Sometimes it’s fun to create new work specifically for the theme. For example, this 2015 collection will explore the times and events which plague our thoughts. Consider topics associated with Mind Games, Night Life, Shadows & Hauntings and Lighting the Dark but don’t wait too long.
The March 15, 2015 deadline is fast approaching. Submission guidelines can be found here. Remember the call is only open to members of The Ontario Poetry Society. Members do not need to be Ontario residents. Special thanks to Canadian poets Elana Wolff and Katerina Fretwell who will provide illustrations for the book and Mark Clement who will be responsible for the design and layout.
Below are additional insights shared by Figge in an e-mail interview.
In your role as President and as the editor of SCARLET THISTLES what do you feel are the benefits of submitting work and participating in the membership anthology?
The rewards of participating in one of our anthologies are many. Not only do you have an incentive, a focus to write poems for a specific topic, but there is not the same pressure or uncertainty as when entering a contest. You are guaranteed to have at least two poems published in the anthology and get a copy of a beautifully designed book for less than the cost that it takes to enter most contests.
There is the satisfaction of knowing that your work will be seen, which is what most poets want, to share their work with others. You get exposure. You have a chance to be recognized by your peers. It’s also an opportunity to see how your work fits in with other peoples’ ideas and styles as well as lets you see other types of poetry writing that might inspire you in the future.
Submitting to an anthology can be a valuable learning tool as well. It’s a chance to analyze why certain poems were chosen over others.
What techniques were successfully used in the chosen poems? Were editing suggestions made? What did they entail? Can you figure out why those edits were made? Were the poems that were not chosen too wordy, prosy, or abstract? Were there spelling errors, improper verb tenses, too much repetition? What can you add to your routine of self-checking that addresses these issues?
By taking the time to think about these questions, you are sure to improve your writing.
Based on your experience with editing last year’s anthology, what advice would you give to a poet who wants to participate in this year’s anthology? For example, what should they do and what should they avoid?
Good writing brings the reader back again and again. In order to do that, it must be new, fresh, stand out from other pieces. How is that accomplished?
Poetry requires an economy of words that necessitates the writer be concise. Use of a dictionary and thesaurus makes it easier to avoid repetition and correct spelling.
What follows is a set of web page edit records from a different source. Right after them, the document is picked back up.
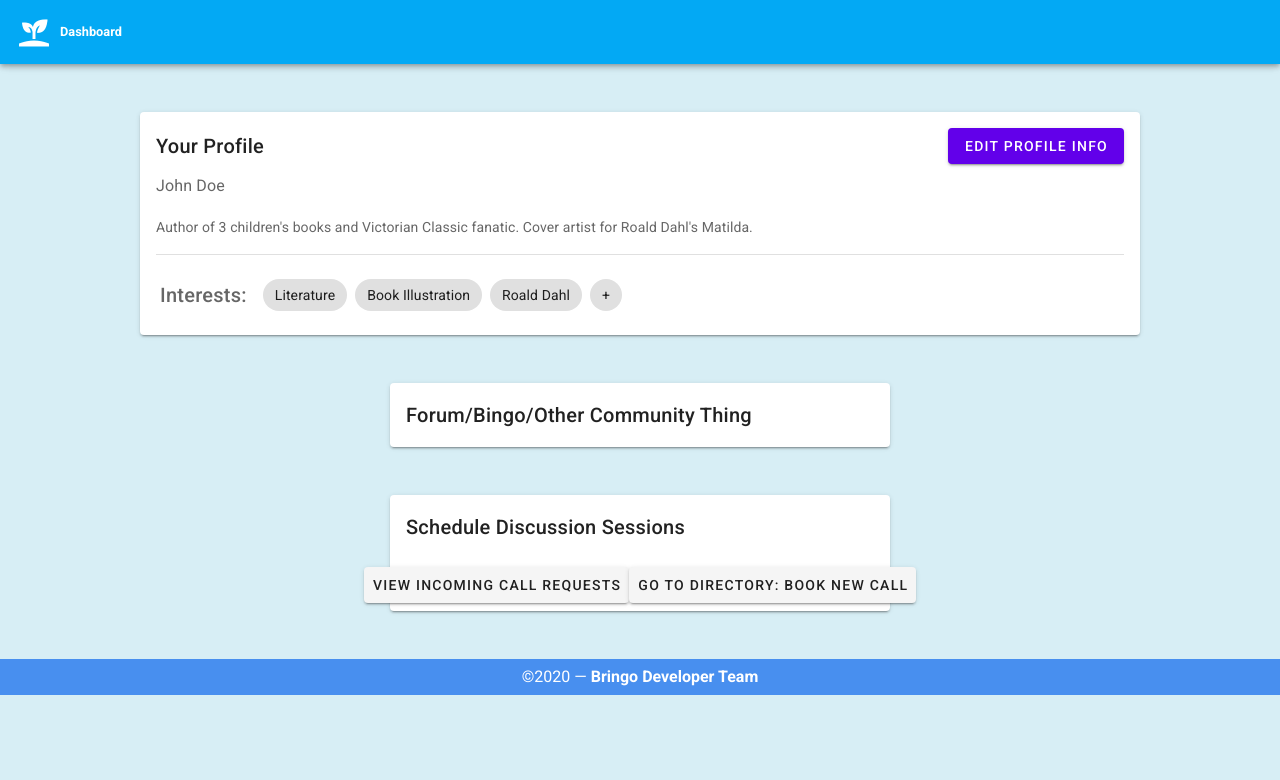
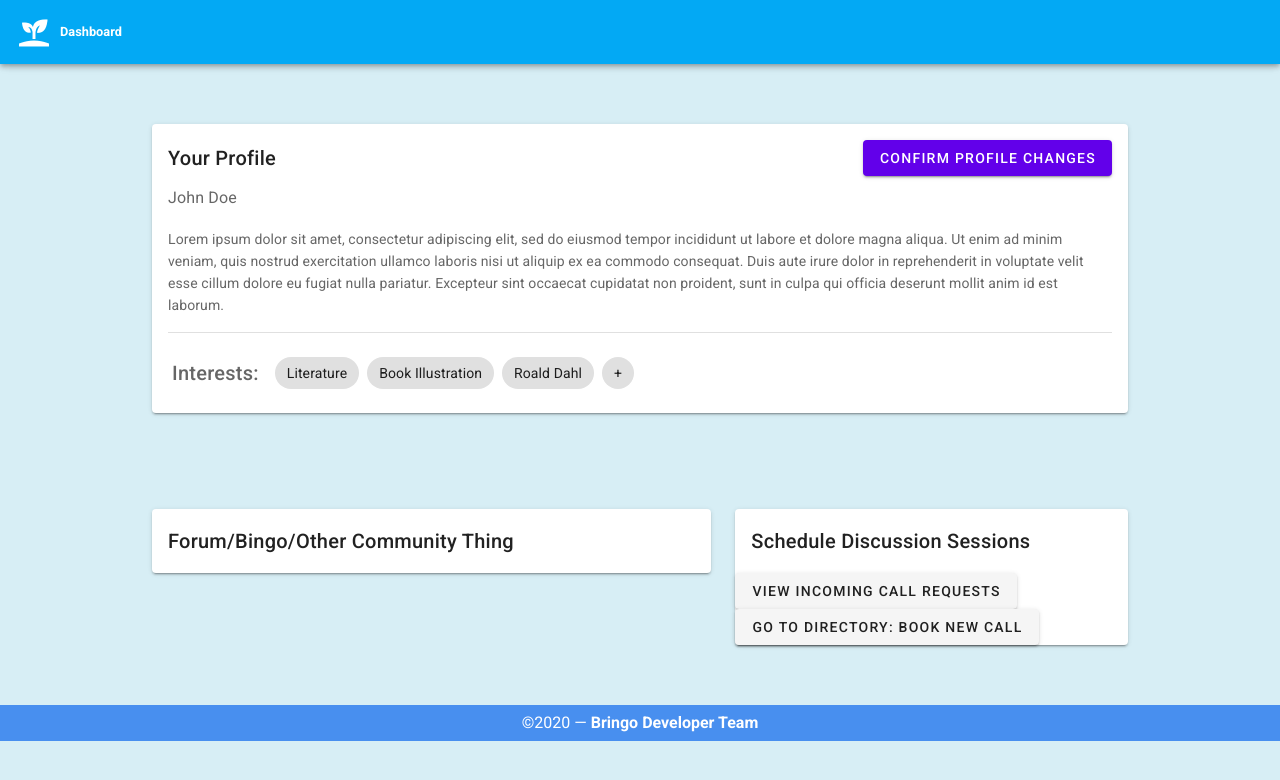
Before and after one commit to joyliu-q/Bringo, a Vue app in the folder bringo/: page /dashboard in a window 1280 px wide. Both pictures are taken after a click on the button "EDIT PROFILE INFO". Shown: the top 780 px of the page. Built offline with nearby package versions, Linux system fonts and the light colour scheme.

Commit message:
added edit button functionality

```diff
--- a/bringo/src/views/Dashboard.vue
+++ b/bringo/src/views/Dashboard.vue
@@ -2,6 +2,7 @@
     <wrapper>
         <div>
             <v-content>
+                <v-container>
                     <!--Profile-->
                     <v-card
                         :loading="loading"
@@ -13,12 +14,10 @@
                             <v-spacer></v-spacer>
                             <!--Edit button for Profile-->
                             <v-btn
-                            v-if="!edit_profile"
                                 flat color="deep-purple accent-4 white--text"
-                            click="edit_profile=true"
-
+                                @click="toggleEdit()"
                             >
-                            Edit Profile Info
+                                {{ editProfile ? 'Confirm Profile Changes' : 'Edit Profile Info' }}
                             </v-btn>
                         </v-card-title>
                         <v-card-text>
@@ -30,7 +29,9 @@
                             <div class="my-4 subtitle-1">
                                 John Doe
                             </div>
-                        <div>Author of 3 children's books and Victorian Classic fanatic. Cover artist for Roald Dahl's Matilda.</div>
+                            <div>
+                                Lorem ipsum dolor sit amet, consectetur adipiscing elit, sed do eiusmod tempor incididunt ut labore et dolore magna aliqua. Ut enim ad minim veniam, quis nostrud exercitation ullamco laboris nisi ut aliquip ex ea commodo consequat. Duis aute irure dolor in reprehenderit in voluptate velit esse cillum dolore eu fugiat nulla pariatur. Excepteur sint occaecat cupidatat non proident, sunt in culpa qui officia deserunt mollit anim id est laborum.
+                            </div>
                             </v-card-text>
                         <v-divider class="mx-4"></v-divider>
                         <v-card-text>
@@ -45,6 +46,7 @@
                                     <v-chip>Book Illustration</v-chip>
                                     <v-chip>Roald Dahl</v-chip>
                                     <v-chip
+                                        v-if="editProfile"
                                     >
                                         +
                                     </v-chip>
@@ -53,21 +55,23 @@
                         </v-card-text>
                     </v-card>
                     <v-spacer></v-spacer>
+                    <v-row justify="center">
                         <!--Forum or Whatever-->
-                <v-card class="mx-auto my-12" max-width="500">
+                        <v-col cols="7">
+                            <v-card class="mx-auto my-12">
                                 <v-card-title>Forum/Bingo/Other Community Thing</v-card-title>
                             </v-card>
+                        </v-col>
                         <!--Sessions-->
-                <v-card class="mx-auto my-12" max-width="500">
+                        <v-col cols="5">
+                            <v-card class="mx-auto my-12">
                                 <v-card-title>Schedule Discussion Sessions</v-card-title>
-                    <v-card-actions class="justify-center">
-                        <!--View Incoming Session Requests-->
-                        <v-btn ripple=True>View Incoming Call Requests</v-btn>
-                        <v-spacer></v-spacer>
-                        <!--Book New Call Session-->
-                        <v-btn ripple=True>Go to Directory: Book New Call</v-btn>
-                    </v-card-actions>
+                                <v-btn>View Incoming Call Requests</v-btn>
+                                <v-btn>Go to Directory: Book New Call</v-btn>
                             </v-card>
+                        </v-col>
+                    </v-row>
+                </v-container>
             </v-content>
         </div>
     </wrapper>
@@ -81,11 +85,28 @@ export default {
     components: {
       Wrapper,
     },
+    data: function () {
+        return {
+            editProfile: false
+        }
+    },
+    methods: {
+        toggleEdit: function () {
+            if (this.editProfile) {
+                this.editProfile = false
+            }
+            else {
+                this.editProfile = true
+            }
+        }
+    }
 }
 </script>
-
 <style>
     h1 {
         font-family: Helvetica
     }
+    .container {
+        max-width: 1000px
+    }
 </style>
```
Lines whose indentation alone changed are shown as unchanged.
There must be a depth of meaning that will be rewarding on second or third reading. Present something in a new way, have a thought-provoking take on a subject, use interesting language and a fresh use of words, avoid clichés: all good practices for accomplishing this.
Use concrete examples instead of abstract ideas as an effective way to keep up interest. Show the reader rather than tell. All of these techniques can only improve on the effectiveness of the work.
Make sure your work is polished. After writing your poem, let it sit for a few days then go back and read it again. Is there anything that stands out that you might change? Do this several times until no revisions come to mind and you should be very happy with the results.
Thanks Fran for taking time out of your busy schedule to chat!
If you are an experienced poet and/or illustrator and would like to be considered for a volunteer editor/compiler, illustrator or contest judge for future projects, please sent a brief resume outlining your qualifications and your interest in volunteering to Bunny Iskov, founding member of The Ontario Poetry Society. Additional information about the organization can be found here.